Work task
Only the pictures are to be left out; write out the rest of the data exactly.

(Material for the task begins)

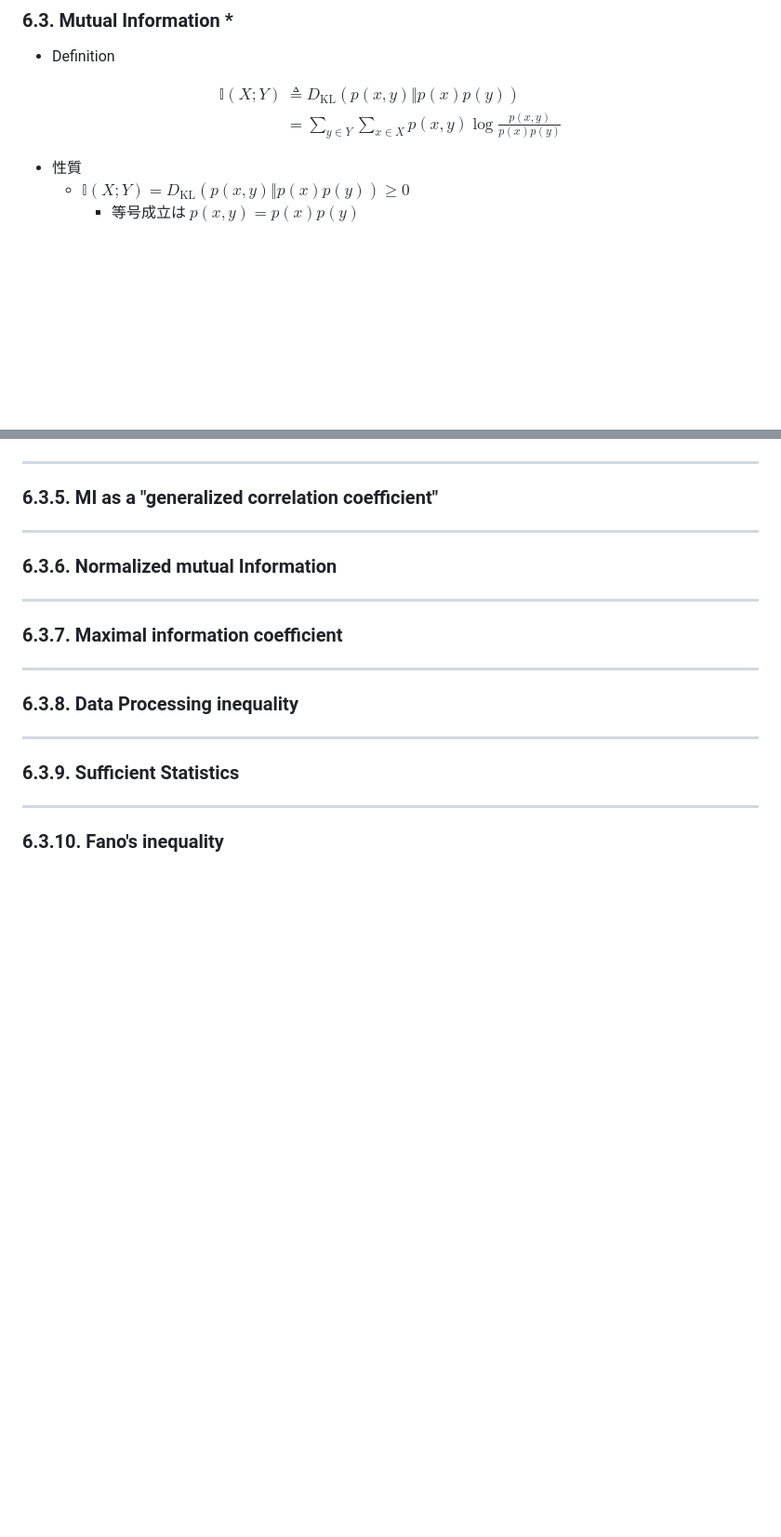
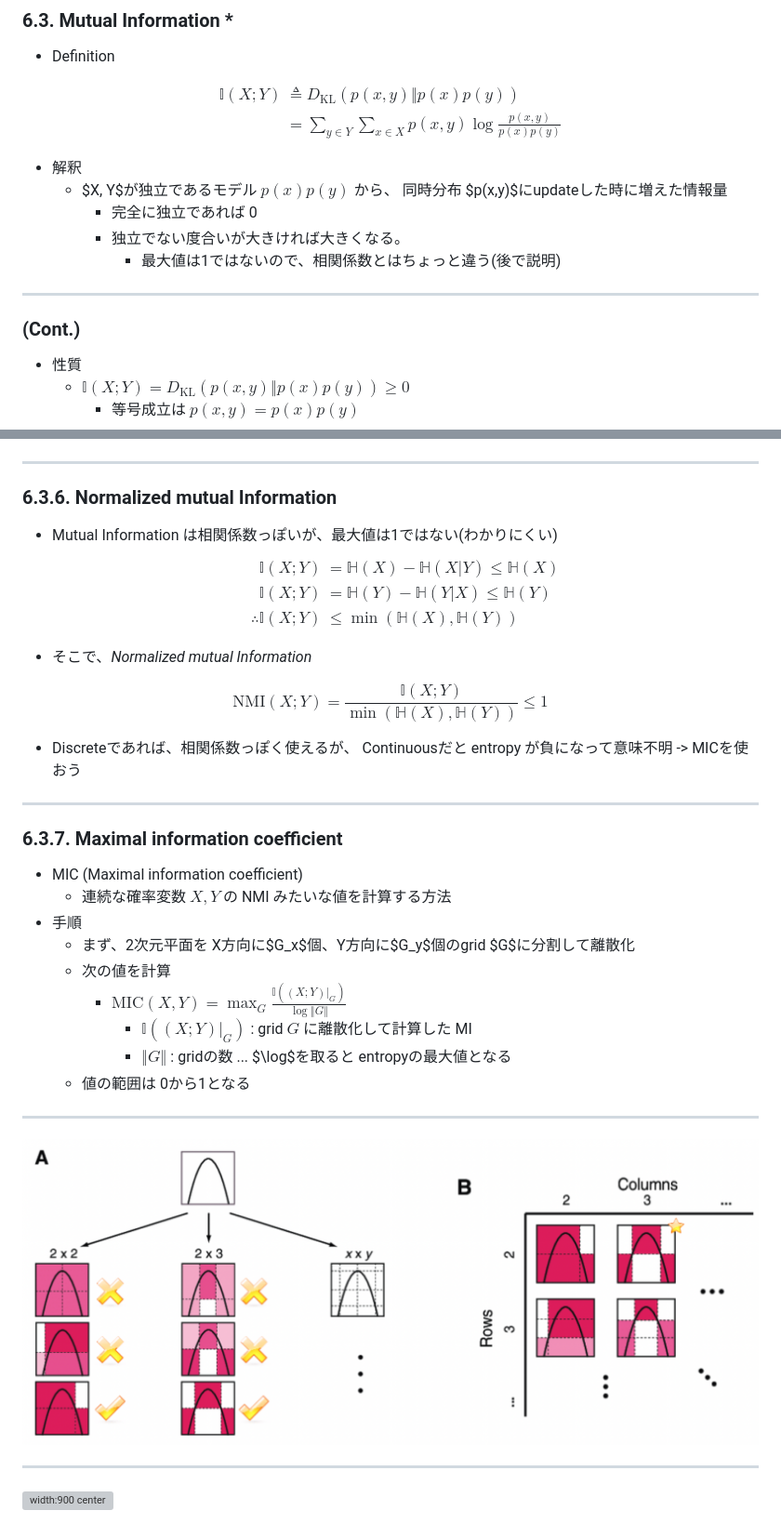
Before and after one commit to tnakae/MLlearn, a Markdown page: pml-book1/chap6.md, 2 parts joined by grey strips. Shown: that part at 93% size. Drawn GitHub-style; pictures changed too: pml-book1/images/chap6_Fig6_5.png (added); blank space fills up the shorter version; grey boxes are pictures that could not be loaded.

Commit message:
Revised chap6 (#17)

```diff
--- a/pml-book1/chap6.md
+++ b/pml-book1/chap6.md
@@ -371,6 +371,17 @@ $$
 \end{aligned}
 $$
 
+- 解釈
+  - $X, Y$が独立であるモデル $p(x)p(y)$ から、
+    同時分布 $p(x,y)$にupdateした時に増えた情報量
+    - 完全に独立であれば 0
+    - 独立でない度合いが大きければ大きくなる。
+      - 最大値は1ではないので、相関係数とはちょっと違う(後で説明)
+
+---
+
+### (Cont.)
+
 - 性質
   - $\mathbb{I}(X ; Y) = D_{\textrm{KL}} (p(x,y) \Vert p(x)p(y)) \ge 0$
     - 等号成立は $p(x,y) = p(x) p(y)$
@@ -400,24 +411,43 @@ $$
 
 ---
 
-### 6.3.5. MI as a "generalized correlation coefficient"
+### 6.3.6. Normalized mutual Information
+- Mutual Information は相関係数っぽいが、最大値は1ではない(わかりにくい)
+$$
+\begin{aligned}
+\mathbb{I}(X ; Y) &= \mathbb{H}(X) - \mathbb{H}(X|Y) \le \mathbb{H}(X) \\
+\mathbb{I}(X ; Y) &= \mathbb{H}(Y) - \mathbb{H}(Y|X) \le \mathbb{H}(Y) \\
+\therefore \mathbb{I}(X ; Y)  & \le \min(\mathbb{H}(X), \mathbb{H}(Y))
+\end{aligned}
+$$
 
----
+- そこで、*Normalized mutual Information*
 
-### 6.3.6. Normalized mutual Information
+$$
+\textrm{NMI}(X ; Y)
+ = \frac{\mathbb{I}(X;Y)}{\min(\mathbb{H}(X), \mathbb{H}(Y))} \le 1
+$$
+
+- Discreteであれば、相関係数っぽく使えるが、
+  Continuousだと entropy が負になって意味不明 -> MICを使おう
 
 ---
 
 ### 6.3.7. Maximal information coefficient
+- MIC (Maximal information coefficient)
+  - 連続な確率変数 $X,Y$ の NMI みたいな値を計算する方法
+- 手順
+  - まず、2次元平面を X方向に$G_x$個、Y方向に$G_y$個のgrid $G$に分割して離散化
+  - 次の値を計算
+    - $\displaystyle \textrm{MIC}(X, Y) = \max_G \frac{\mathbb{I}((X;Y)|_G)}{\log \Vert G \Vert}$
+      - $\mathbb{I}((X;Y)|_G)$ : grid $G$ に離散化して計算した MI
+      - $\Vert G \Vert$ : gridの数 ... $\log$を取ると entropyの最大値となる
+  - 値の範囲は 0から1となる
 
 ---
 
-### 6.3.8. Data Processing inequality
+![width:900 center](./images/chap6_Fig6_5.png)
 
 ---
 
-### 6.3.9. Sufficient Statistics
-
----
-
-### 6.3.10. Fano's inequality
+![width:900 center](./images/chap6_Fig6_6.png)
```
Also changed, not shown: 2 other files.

(Material for the task ends)

Answer box
Before and after one commit to tnakae/MLlearn, a Markdown page: pml-book1/chap6.md, 2 parts joined by grey strips. Shown: that part at 93% size. Drawn GitHub-style; pictures changed too: pml-book1/images/chap6_Fig6_5.png (added); blank space fills up the shorter version; grey boxes are pictures that could not be loaded.

Commit message:
Revised chap6 (#17)

```diff
--- a/pml-book1/chap6.md
+++ b/pml-book1/chap6.md
@@ -371,6 +371,17 @@ $$
 \end{aligned}
 $$
 
+- 解釈
+  - $X, Y$が独立であるモデル $p(x)p(y)$ から、
+    同時分布 $p(x,y)$にupdateした時に増えた情報量
+    - 完全に独立であれば 0
+    - 独立でない度合いが大きければ大きくなる。
+      - 最大値は1ではないので、相関係数とはちょっと違う(後で説明)
+
+---
+
+### (Cont.)
+
 - 性質
   - $\mathbb{I}(X ; Y) = D_{\textrm{KL}} (p(x,y) \Vert p(x)p(y)) \ge 0$
     - 等号成立は $p(x,y) = p(x) p(y)$
@@ -400,24 +411,43 @@ $$
 
 ---
 
-### 6.3.5. MI as a "generalized correlation coefficient"
+### 6.3.6. Normalized mutual Information
+- Mutual Information は相関係数っぽいが、最大値は1ではない(わかりにくい)
+$$
+\begin{aligned}
+\mathbb{I}(X ; Y) &= \mathbb{H}(X) - \mathbb{H}(X|Y) \le \mathbb{H}(X) \\
+\mathbb{I}(X ; Y) &= \mathbb{H}(Y) - \mathbb{H}(Y|X) \le \mathbb{H}(Y) \\
+\therefore \mathbb{I}(X ; Y)  & \le \min(\mathbb{H}(X), \mathbb{H}(Y))
+\end{aligned}
+$$
 
----
+- そこで、*Normalized mutual Information*
 
-### 6.3.6. Normalized mutual Information
+$$
+\textrm{NMI}(X ; Y)
+ = \frac{\mathbb{I}(X;Y)}{\min(\mathbb{H}(X), \mathbb{H}(Y))} \le 1
+$$
+
+- Discreteであれば、相関係数っぽく使えるが、
+  Continuousだと entropy が負になって意味不明 -> MICを使おう
 
 ---
 
 ### 6.3.7. Maximal information coefficient
+- MIC (Maximal information coefficient)
+  - 連続な確率変数 $X,Y$ の NMI みたいな値を計算する方法
+- 手順
+  - まず、2次元平面を X方向に$G_x$個、Y方向に$G_y$個のgrid $G$に分割して離散化
+  - 次の値を計算
+    - $\displaystyle \textrm{MIC}(X, Y) = \max_G \frac{\mathbb{I}((X;Y)|_G)}{\log \Vert G \Vert}$
+      - $\mathbb{I}((X;Y)|_G)$ : grid $G$ に離散化して計算した MI
+      - $\Vert G \Vert$ : gridの数 ... $\log$を取ると entropyの最大値となる
+  - 値の範囲は 0から1となる
 
 ---
 
-### 6.3.8. Data Processing inequality
+![width:900 center](./images/chap6_Fig6_5.png)
 
 ---
 
-### 6.3.9. Sufficient Statistics
-
----
-
-### 6.3.10. Fano's inequality
+![width:900 center](./images/chap6_Fig6_6.png)
```
Also changed, not shown: 2 other files.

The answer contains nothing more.